I was looking for a boarding school for young girls. I was thinking, “Does this kind of school still exist?” So I just did some research on the Internet, and I found this school I didn’t know about. This school was created by Napoleon, and for me, it was great, because the relationship between Napoleon, Haiti, and slavery is very important. So I felt that was a good sign, so I decided, this is where I’ll set the film. As French people have seen the film they’ve been very surprised by this school. They weren’t aware this kind of school still exists. But everything is true—everything you see is the way the school really is today, from the uniforms to the way the way the girls compose themselves. I didn’t invent anything.
Did you go to the school and observe the students beforehand?
Yes, I went there many times. They invited us in, and they were really nice. But it was very surprising, because it sort of feels like time stops, you know? The school is in a suburb that’s actually quite tough—the contrast is quite crazy.
You say you were looking for a boarding school for girls, but was that always the case, or was it originally just young people in general?
At first, young people in general. But when I found this place, it’s very particular, because it’s a big institution in France, and it has political meaning.

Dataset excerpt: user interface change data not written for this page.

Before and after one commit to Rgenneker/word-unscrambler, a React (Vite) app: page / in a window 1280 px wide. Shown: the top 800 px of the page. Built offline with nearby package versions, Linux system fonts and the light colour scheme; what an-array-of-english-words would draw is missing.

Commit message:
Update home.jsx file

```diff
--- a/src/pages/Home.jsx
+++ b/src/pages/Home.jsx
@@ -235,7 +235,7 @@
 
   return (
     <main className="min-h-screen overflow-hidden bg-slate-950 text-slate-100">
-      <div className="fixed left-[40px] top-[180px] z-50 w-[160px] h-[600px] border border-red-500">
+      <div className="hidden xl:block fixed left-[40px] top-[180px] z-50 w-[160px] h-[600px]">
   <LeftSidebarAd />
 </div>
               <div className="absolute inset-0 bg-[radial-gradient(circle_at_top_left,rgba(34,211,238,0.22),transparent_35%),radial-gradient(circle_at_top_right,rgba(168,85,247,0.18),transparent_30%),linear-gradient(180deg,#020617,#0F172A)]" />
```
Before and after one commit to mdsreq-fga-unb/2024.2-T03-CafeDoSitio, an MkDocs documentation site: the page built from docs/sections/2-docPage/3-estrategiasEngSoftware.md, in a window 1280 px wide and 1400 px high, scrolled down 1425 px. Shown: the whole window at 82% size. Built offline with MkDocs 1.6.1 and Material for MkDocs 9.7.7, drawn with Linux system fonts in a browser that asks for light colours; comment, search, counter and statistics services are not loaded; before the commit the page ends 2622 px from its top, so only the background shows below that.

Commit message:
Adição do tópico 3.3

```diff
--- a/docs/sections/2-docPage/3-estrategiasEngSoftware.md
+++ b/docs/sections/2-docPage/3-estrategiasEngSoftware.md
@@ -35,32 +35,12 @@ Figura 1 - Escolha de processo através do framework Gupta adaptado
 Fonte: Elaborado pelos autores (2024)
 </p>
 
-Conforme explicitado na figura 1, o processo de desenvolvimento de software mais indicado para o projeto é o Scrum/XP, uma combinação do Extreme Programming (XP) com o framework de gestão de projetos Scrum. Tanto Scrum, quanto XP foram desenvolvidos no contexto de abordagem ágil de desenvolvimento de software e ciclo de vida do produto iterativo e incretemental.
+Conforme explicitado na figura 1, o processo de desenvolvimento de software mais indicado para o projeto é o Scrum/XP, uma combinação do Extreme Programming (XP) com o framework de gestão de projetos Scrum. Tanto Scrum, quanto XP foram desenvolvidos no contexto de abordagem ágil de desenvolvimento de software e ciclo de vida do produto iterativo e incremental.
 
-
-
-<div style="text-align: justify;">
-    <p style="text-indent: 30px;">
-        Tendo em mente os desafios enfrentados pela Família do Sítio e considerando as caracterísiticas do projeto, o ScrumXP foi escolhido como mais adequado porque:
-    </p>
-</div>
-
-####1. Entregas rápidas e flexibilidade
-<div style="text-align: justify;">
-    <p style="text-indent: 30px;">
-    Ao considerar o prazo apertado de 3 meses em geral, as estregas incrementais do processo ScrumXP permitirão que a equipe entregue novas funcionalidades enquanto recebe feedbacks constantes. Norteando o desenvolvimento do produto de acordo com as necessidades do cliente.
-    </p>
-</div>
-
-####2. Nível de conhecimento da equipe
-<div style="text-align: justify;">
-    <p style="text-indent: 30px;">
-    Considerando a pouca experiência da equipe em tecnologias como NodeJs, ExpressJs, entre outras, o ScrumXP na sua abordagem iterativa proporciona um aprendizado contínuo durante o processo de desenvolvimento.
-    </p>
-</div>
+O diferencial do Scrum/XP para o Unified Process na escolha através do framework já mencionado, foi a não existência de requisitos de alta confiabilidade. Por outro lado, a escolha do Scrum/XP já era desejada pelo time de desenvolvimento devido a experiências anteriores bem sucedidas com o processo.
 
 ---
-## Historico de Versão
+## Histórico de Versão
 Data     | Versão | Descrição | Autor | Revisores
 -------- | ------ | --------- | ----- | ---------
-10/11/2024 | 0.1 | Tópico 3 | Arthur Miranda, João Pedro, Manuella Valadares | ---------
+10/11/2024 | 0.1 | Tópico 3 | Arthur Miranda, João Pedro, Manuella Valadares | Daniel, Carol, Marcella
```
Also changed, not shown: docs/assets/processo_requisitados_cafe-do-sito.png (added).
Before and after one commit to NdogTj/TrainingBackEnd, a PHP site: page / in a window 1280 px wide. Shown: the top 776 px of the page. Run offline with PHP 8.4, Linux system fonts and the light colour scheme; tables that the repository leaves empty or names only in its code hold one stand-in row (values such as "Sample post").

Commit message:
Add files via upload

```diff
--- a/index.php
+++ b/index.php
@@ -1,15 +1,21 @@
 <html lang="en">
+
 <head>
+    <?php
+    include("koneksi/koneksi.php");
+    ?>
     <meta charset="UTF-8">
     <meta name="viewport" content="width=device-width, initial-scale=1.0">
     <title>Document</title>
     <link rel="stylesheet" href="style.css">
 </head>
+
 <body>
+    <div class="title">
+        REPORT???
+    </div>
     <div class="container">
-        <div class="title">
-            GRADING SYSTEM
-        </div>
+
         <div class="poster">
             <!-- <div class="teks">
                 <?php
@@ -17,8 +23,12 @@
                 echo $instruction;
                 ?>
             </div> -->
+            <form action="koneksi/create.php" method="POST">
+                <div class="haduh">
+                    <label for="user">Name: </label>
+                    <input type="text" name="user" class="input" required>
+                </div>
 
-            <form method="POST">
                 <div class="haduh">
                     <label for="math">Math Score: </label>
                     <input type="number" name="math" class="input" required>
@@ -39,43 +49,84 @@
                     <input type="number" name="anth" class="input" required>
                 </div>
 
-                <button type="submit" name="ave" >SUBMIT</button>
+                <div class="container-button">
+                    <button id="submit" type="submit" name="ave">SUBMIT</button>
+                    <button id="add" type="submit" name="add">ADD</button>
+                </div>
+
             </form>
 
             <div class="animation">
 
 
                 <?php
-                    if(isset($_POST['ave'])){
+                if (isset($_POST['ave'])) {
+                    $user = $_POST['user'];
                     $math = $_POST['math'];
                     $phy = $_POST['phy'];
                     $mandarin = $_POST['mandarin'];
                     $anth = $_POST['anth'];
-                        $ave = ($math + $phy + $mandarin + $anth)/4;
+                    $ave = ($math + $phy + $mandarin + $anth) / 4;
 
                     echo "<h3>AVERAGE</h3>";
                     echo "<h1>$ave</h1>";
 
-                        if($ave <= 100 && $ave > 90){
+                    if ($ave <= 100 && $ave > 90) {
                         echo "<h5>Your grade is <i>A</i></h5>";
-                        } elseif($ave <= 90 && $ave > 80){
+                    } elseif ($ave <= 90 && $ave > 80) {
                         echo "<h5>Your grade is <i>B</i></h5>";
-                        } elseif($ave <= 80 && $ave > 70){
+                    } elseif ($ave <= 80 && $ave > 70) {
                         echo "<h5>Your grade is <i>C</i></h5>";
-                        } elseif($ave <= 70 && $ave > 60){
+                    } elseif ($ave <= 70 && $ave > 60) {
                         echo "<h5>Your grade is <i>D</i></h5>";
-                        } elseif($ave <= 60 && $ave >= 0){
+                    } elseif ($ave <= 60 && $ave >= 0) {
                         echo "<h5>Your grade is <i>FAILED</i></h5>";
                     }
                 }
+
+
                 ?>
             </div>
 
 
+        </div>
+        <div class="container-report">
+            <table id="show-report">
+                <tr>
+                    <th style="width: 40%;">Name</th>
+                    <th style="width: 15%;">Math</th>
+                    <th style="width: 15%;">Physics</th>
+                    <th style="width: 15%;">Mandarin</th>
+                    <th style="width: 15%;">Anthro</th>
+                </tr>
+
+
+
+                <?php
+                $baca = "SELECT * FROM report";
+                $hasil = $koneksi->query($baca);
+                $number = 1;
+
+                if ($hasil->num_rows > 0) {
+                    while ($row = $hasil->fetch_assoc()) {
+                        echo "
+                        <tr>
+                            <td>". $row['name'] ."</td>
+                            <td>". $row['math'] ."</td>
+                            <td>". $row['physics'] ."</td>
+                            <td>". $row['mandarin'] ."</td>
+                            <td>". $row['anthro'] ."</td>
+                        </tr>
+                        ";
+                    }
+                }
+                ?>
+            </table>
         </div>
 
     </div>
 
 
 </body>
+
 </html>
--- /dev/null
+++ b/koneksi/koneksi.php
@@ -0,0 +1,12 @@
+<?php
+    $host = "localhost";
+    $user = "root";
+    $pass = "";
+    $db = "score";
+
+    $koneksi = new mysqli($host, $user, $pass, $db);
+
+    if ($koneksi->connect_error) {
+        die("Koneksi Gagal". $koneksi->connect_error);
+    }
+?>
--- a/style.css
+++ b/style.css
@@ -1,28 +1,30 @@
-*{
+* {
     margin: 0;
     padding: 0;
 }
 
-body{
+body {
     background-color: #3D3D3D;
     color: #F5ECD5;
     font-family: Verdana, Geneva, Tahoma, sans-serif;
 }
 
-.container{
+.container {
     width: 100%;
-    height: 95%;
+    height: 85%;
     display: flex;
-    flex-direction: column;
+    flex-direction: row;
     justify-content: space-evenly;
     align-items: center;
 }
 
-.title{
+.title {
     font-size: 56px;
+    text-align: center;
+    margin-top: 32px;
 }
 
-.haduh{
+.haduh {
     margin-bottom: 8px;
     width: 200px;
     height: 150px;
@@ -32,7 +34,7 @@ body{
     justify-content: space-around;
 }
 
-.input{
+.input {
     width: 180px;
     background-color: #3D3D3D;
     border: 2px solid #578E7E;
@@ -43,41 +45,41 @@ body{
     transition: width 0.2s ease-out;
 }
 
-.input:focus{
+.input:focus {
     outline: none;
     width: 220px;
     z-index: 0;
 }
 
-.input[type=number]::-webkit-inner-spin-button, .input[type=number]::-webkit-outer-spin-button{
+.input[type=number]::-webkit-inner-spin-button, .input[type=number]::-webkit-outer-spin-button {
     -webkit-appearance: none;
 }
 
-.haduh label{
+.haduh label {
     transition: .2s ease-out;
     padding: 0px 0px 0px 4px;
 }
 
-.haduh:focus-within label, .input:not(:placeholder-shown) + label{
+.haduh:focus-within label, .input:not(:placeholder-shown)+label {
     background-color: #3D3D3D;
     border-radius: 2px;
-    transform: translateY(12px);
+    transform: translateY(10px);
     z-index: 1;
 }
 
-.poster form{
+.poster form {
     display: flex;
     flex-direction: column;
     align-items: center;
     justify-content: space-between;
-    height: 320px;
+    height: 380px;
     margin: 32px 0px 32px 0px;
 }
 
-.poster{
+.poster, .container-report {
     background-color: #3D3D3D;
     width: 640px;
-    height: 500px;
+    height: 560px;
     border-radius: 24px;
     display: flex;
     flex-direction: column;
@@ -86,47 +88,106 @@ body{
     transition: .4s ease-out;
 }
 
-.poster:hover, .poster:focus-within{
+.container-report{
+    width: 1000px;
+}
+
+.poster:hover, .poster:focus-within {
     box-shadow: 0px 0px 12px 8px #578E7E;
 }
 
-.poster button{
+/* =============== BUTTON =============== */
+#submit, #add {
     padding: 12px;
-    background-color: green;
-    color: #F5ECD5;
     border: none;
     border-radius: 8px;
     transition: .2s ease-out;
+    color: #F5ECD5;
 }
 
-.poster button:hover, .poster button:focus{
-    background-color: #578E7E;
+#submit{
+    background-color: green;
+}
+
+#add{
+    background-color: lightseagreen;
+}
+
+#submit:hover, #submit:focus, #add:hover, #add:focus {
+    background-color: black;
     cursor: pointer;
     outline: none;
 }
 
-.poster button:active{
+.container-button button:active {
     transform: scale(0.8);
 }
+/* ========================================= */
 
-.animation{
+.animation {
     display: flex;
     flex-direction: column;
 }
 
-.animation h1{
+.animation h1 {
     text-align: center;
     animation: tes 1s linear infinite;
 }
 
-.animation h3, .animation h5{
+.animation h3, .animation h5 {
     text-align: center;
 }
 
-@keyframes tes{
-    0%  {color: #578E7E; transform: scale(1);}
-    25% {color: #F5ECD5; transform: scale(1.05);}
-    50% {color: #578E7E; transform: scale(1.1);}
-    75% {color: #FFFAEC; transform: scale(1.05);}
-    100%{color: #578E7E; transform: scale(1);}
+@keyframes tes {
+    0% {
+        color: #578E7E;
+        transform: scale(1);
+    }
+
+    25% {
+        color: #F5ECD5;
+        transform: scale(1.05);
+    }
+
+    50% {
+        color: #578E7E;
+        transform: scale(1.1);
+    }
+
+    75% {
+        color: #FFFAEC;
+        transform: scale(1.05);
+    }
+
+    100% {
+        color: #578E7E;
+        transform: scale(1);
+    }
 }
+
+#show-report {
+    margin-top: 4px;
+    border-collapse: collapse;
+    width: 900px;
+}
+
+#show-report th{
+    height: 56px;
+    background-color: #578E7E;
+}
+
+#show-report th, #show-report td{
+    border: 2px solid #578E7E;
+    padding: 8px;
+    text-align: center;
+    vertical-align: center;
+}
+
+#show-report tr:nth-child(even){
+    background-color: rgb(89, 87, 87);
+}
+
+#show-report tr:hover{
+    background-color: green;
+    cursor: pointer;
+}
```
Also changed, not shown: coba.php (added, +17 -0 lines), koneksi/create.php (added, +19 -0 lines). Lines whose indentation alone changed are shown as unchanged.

It’s like the elite of France.
Where did you find Wislanda Louimat, the young Haitian girl?
In Paris! It was quite difficult, because we don’t have many Haitian people in France, or at least not as many as in New York or Montreal. I really wanted a girl who was born in Haiti and had left, someone who had this double cultural identity. And Wislanda, she’s exactly that character.
Did she have any knowledge of this story or the history that the film explores?
Yes, she knew all about that—zombies, spirits. Even if you don’t believe in voodoo, you know all that history. When we were casting the people in Haiti to play the zombies, I would say to them, “How do you think a zombie walks?” And they all do it the same way. Because since they were kids they’ve known this history: they know the way to hold their head. They know the voice. They all know.
That’s one of the things I liked about those scenes: I don’t know if it’s more realistic, but there’s a unique way the actors walk and carry themselves. It’s different from how you normally see zombies portrayed in American movies.
I almost didn’t direct the actors on those scenes. They knew better than me. It’s their culture.
You’re obviously juxtaposing many topics in the film, most related to France’s colonial past. How were you hoping to convey the politics in this film?
Well, I don’t want to give lessons or anything, because it’s not my place. But when I saw the film for the first time the meaning became much more clear. I don’t start a film with big ideas—I just think about details. The film is really about the transmission of freedom: how you can give this idea to the next generation, and what do you do with your history? In Haiti, of course, for this girl, she carries a huge history. How can she live with that? And, in France, as the history teacher says, “France is the revolution—it’s freedom.” But have we been always good with that? How can we tell this story? Can you tell it in a straight way? And for me, the political part of the film lies in those questions. It’s not, “France behaved badly.” That’s not my aim. I’m not here for that. The question is simple: What do you do with your own history?
Jordan Cronk is a critic and programmer based in Los Angeles. He runs Acropolis Cinema, a screening series for experimental and undistributed films, and is co-director of the Locarno in Los Angeles film festival.